guyver0 wrote: Well said. Yet if you look at the people around you and some of the questions on RFD, they mostly revolve around buying RE, cost be damn. No one thinks about saving up the money to invest in themselves. One poster makes $50k a year, and thinks that he should go buy a condo. He should use his inheritance to educate himself better, and get a better job and make better salary.
Many here are too young to know what a real estate downturn does to personal & national finances. I lived through it immediately after I graduated college in 1989. 1989 was the last real drop of significance. But resistance is futile; they will be taught a life lesson. Real estate has been dropping for months in my area (outside the GTA,) since springtime. It's now a buyers market. There's no bidding wars, bids are now under asking price..."reduced" stickers on the sale signs are normal.

The current debt orgy will not end with an enjoyable climax for many. Even the American press are now watching us like we're in a fish bowl...

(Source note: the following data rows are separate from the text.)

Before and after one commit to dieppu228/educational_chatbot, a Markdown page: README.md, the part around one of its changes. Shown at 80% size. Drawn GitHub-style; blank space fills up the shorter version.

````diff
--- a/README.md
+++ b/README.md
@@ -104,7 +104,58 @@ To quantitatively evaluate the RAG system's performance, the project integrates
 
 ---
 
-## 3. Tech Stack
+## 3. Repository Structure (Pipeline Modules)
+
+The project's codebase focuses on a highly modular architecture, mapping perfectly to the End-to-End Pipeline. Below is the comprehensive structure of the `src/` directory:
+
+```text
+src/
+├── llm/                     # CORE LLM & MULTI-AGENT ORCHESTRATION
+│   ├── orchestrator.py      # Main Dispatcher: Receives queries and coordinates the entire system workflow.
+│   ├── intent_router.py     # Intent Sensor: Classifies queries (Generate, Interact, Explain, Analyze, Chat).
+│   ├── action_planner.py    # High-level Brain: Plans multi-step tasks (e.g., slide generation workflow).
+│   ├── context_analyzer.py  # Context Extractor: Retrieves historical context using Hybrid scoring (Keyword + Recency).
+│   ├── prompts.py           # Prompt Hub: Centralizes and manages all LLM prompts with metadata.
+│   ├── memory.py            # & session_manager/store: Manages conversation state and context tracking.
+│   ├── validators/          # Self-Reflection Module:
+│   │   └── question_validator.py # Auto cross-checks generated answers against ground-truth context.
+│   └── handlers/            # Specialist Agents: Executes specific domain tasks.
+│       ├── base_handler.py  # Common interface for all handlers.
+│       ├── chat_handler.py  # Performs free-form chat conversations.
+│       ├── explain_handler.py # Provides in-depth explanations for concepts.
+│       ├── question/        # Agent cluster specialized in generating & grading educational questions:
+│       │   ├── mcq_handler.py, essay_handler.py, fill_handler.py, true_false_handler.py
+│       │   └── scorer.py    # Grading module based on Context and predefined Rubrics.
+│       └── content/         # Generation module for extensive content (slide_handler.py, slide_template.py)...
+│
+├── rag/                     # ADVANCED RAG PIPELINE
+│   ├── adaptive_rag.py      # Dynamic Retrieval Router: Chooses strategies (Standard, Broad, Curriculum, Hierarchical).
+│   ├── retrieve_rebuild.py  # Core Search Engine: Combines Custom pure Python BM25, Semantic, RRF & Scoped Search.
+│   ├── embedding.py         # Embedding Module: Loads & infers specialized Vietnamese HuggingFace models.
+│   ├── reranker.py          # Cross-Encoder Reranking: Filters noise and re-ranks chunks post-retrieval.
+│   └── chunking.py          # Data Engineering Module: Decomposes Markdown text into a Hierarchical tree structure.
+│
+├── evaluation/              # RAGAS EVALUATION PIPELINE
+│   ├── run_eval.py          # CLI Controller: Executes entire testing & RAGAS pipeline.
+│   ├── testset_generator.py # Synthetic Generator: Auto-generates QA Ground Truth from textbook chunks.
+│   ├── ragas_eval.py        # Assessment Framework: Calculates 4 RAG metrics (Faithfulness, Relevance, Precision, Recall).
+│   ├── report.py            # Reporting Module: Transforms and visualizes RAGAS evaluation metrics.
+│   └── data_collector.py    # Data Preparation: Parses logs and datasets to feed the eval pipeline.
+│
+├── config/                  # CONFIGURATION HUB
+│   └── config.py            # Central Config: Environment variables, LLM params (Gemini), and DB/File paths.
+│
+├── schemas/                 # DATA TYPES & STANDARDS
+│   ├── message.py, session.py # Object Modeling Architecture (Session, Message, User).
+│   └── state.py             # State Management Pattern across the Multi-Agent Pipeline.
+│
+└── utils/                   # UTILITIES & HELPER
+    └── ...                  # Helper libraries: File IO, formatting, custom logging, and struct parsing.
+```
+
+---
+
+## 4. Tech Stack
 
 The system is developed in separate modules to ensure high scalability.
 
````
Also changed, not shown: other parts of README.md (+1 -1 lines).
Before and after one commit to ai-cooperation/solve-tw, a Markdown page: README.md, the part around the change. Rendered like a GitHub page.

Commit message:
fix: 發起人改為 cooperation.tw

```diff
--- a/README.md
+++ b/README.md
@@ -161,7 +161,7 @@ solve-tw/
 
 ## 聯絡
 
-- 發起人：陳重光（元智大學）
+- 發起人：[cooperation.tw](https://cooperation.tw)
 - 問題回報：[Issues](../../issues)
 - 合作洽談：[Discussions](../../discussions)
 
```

The bond market has already indicated mortgage rates will be rising soon. Banks borrow long-term money in the bond market for mortgages, so the bond market dictates the rates, not the banks.
Deal Guru
User avatar
Oct 3, 2006
10376 posts
739 upvotes
Toronto
I currently live paycheck to paycheck because I rack up huge credit card bills every month (~$10k) due to business expenses. I rely on the company paying me on time so I can pay off the bill every month.
Deal Addict
User avatar
Sep 16, 2012
3074 posts
320 upvotes
Mississauga
financial education is key, the trend has been growing since the recession. Jobs disappear and with more part time work being available people have a harder time saving/investing so if they do lose there job they have a rainy day fund.
Deal Addict
Feb 5, 2010
2764 posts
176 upvotes
scarface wrote: This is a GREAT post. Money gives you negative freedom - freedom to not have to do things you don't want to do.
Quote Originally Posted by guyver0 View Post

People don't seem to understand that money isn't just to buy craps and whatnot, it can also be used to buy freedom and security. Freedom from work, security knowing that you don't have to listen to that a$$hole boss who tells you when to take your vacation. Set your own schedule, vacation, family time. Isn't that what life is all about, about control over your own time?

Of course, the capitalist in me always feel happy when people just consume and consume, generating profits for companies that sell cars, clothing, vacation, etc, and thus generate profits stock holders. As a rentier, I love to see wage slaves run in a hamster wheel, never going anywhere.
To simplify: Money gives you options.
Deal Fanatic
User avatar
Nov 2, 2013
5305 posts
1176 upvotes
Edmonton, AB
When I first started working this was true for me. What do you do without parents with money giving you a roof and/or paying for everything, when you're just starting out ?
Consultant
- Oilfield & Industrial Services - Finance - IT -
In the Alberta Oilfield since 2013

Top